Aim of the exercise → Please repeat every record exactly, leaving out any pictures.

Change detection data →
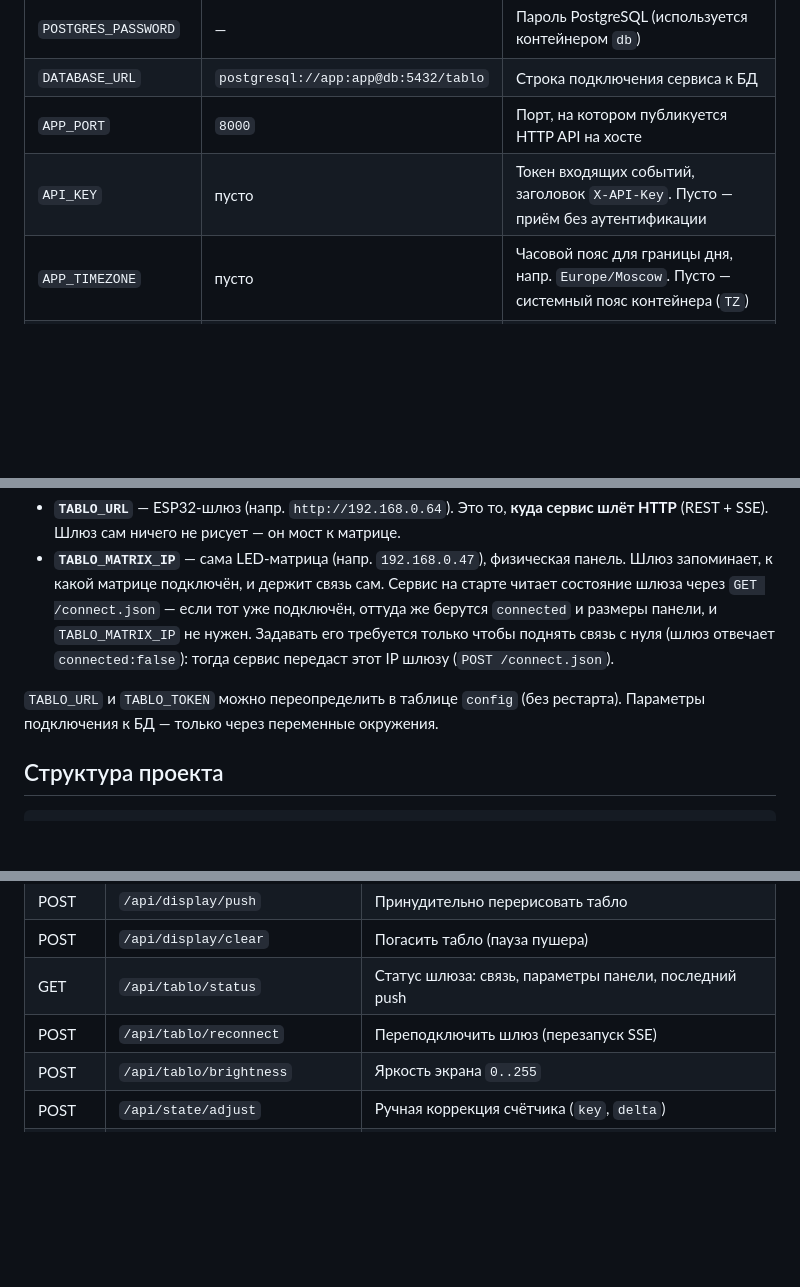
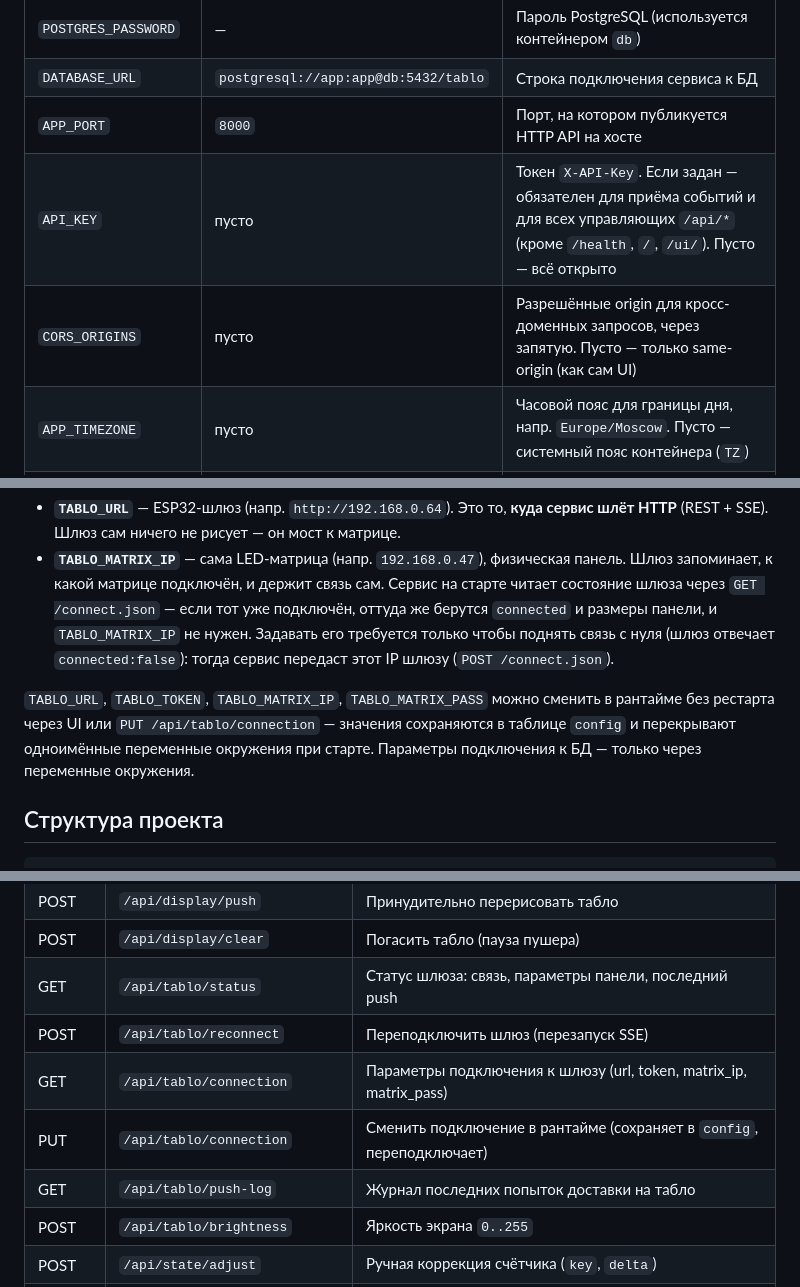
Before and after one commit to brikkerdev/videofor-tablo, a Markdown page: README.md, 3 parts joined by grey strips. Drawn GitHub-style; blank space fills up the shorter version.

```diff
--- a/README.md
+++ b/README.md
@@ -63,7 +63,8 @@ docker compose --profile sim up -d --build
 | `POSTGRES_PASSWORD` | — | Пароль PostgreSQL (используется контейнером `db`) |
 | `DATABASE_URL` | `postgresql://app:app@db:5432/tablo` | Строка подключения сервиса к БД |
 | `APP_PORT` | `8000` | Порт, на котором публикуется HTTP API на хосте |
-| `API_KEY` | пусто | Токен входящих событий, заголовок `X-API-Key`. Пусто — приём без аутентификации |
+| `API_KEY` | пусто | Токен `X-API-Key`. Если задан — обязателен для приёма событий и для всех управляющих `/api/*` (кроме `/health`, `/`, `/ui/`). Пусто — всё открыто |
+| `CORS_ORIGINS` | пусто | Разрешённые origin для кросс-доменных запросов, через запятую. Пусто — только same-origin (как сам UI) |
 | `APP_TIMEZONE` | пусто | Часовой пояс для границы дня, напр. `Europe/Moscow`. Пусто — системный пояс контейнера (`TZ`) |
 | `TABLO_URL` | пусто | Адрес ESP32-шлюза, напр. `http://192.168.0.64` — сюда сервис шлёт HTTP. Пусто — push в лог пропускается |
 | `TABLO_TOKEN` | пусто | Токен шлюза (сейчас шлюз без авторизации, зарезервировано) |
@@ -79,7 +80,7 @@ docker compose --profile sim up -d --build
 - **`TABLO_URL`** — ESP32-шлюз (напр. `http://192.168.0.64`). Это то, **куда сервис шлёт HTTP** (REST + SSE). Шлюз сам ничего не рисует — он мост к матрице.
 - **`TABLO_MATRIX_IP`** — сама LED-матрица (напр. `192.168.0.47`), физическая панель. Шлюз запоминает, к какой матрице подключён, и держит связь сам. Сервис на старте читает состояние шлюза через `GET /connect.json` — если тот уже подключён, оттуда же берутся `connected` и размеры панели, и `TABLO_MATRIX_IP` не нужен. Задавать его требуется только чтобы поднять связь с нуля (шлюз отвечает `connected:false`): тогда сервис передаст этот IP шлюзу (`POST /connect.json`).
 
-`TABLO_URL` и `TABLO_TOKEN` можно переопределить в таблице `config` (без рестарта). Параметры подключения к БД — только через переменные окружения.
+`TABLO_URL`, `TABLO_TOKEN`, `TABLO_MATRIX_IP`, `TABLO_MATRIX_PASS` можно сменить в рантайме без рестарта через UI или `PUT /api/tablo/connection` — значения сохраняются в таблице `config` и перекрывают одноимённые переменные окружения при старте. Параметры подключения к БД — только через переменные окружения.
 
 ## Структура проекта
 
@@ -210,6 +211,9 @@ VALUES ('transport', 'TK1', 'transport_day', 'inc');
 | POST | `/api/display/clear` | Погасить табло (пауза пушера) |
 | GET | `/api/tablo/status` | Статус шлюза: связь, параметры панели, последний push |
 | POST | `/api/tablo/reconnect` | Переподключить шлюз (перезапуск SSE) |
+| GET | `/api/tablo/connection` | Параметры подключения к шлюзу (url, token, matrix_ip, matrix_pass) |
+| PUT | `/api/tablo/connection` | Сменить подключение в рантайме (сохраняет в `config`, переподключает) |
+| GET | `/api/tablo/push-log` | Журнал последних попыток доставки на табло |
 | POST | `/api/tablo/brightness` | Яркость экрана `0..255` |
 | POST | `/api/state/adjust` | Ручная коррекция счётчика (`key`, `delta`) |
 | GET | `/api/event-catalog` | Агрегат для конструктора: события, правила, показатели |
```
Also changed, not shown: other parts of README.md (+3 -3 lines), docs/api.md (+46 -6 lines), docs/tech-design.md (+4 -3 lines).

Task output →
Before and after one commit to brikkerdev/videofor-tablo, a Markdown page: README.md, 3 parts joined by grey strips. Drawn GitHub-style; blank space fills up the shorter version.

```diff
--- a/README.md
+++ b/README.md
@@ -63,7 +63,8 @@ docker compose --profile sim up -d --build
 | `POSTGRES_PASSWORD` | — | Пароль PostgreSQL (используется контейнером `db`) |
 | `DATABASE_URL` | `postgresql://app:app@db:5432/tablo` | Строка подключения сервиса к БД |
 | `APP_PORT` | `8000` | Порт, на котором публикуется HTTP API на хосте |
-| `API_KEY` | пусто | Токен входящих событий, заголовок `X-API-Key`. Пусто — приём без аутентификации |
+| `API_KEY` | пусто | Токен `X-API-Key`. Если задан — обязателен для приёма событий и для всех управляющих `/api/*` (кроме `/health`, `/`, `/ui/`). Пусто — всё открыто |
+| `CORS_ORIGINS` | пусто | Разрешённые origin для кросс-доменных запросов, через запятую. Пусто — только same-origin (как сам UI) |
 | `APP_TIMEZONE` | пусто | Часовой пояс для границы дня, напр. `Europe/Moscow`. Пусто — системный пояс контейнера (`TZ`) |
 | `TABLO_URL` | пусто | Адрес ESP32-шлюза, напр. `http://192.168.0.64` — сюда сервис шлёт HTTP. Пусто — push в лог пропускается |
 | `TABLO_TOKEN` | пусто | Токен шлюза (сейчас шлюз без авторизации, зарезервировано) |
@@ -79,7 +80,7 @@ docker compose --profile sim up -d --build
 - **`TABLO_URL`** — ESP32-шлюз (напр. `http://192.168.0.64`). Это то, **куда сервис шлёт HTTP** (REST + SSE). Шлюз сам ничего не рисует — он мост к матрице.
 - **`TABLO_MATRIX_IP`** — сама LED-матрица (напр. `192.168.0.47`), физическая панель. Шлюз запоминает, к какой матрице подключён, и держит связь сам. Сервис на старте читает состояние шлюза через `GET /connect.json` — если тот уже подключён, оттуда же берутся `connected` и размеры панели, и `TABLO_MATRIX_IP` не нужен. Задавать его требуется только чтобы поднять связь с нуля (шлюз отвечает `connected:false`): тогда сервис передаст этот IP шлюзу (`POST /connect.json`).
 
-`TABLO_URL` и `TABLO_TOKEN` можно переопределить в таблице `config` (без рестарта). Параметры подключения к БД — только через переменные окружения.
+`TABLO_URL`, `TABLO_TOKEN`, `TABLO_MATRIX_IP`, `TABLO_MATRIX_PASS` можно сменить в рантайме без рестарта через UI или `PUT /api/tablo/connection` — значения сохраняются в таблице `config` и перекрывают одноимённые переменные окружения при старте. Параметры подключения к БД — только через переменные окружения.
 
 ## Структура проекта
 
@@ -210,6 +211,9 @@ VALUES ('transport', 'TK1', 'transport_day', 'inc');
 | POST | `/api/display/clear` | Погасить табло (пауза пушера) |
 | GET | `/api/tablo/status` | Статус шлюза: связь, параметры панели, последний push |
 | POST | `/api/tablo/reconnect` | Переподключить шлюз (перезапуск SSE) |
+| GET | `/api/tablo/connection` | Параметры подключения к шлюзу (url, token, matrix_ip, matrix_pass) |
+| PUT | `/api/tablo/connection` | Сменить подключение в рантайме (сохраняет в `config`, переподключает) |
+| GET | `/api/tablo/push-log` | Журнал последних попыток доставки на табло |
 | POST | `/api/tablo/brightness` | Яркость экрана `0..255` |
 | POST | `/api/state/adjust` | Ручная коррекция счётчика (`key`, `delta`) |
 | GET | `/api/event-catalog` | Агрегат для конструктора: события, правила, показатели |
```
Also changed, not shown: other parts of README.md (+3 -3 lines), docs/api.md (+46 -6 lines), docs/tech-design.md (+4 -3 lines).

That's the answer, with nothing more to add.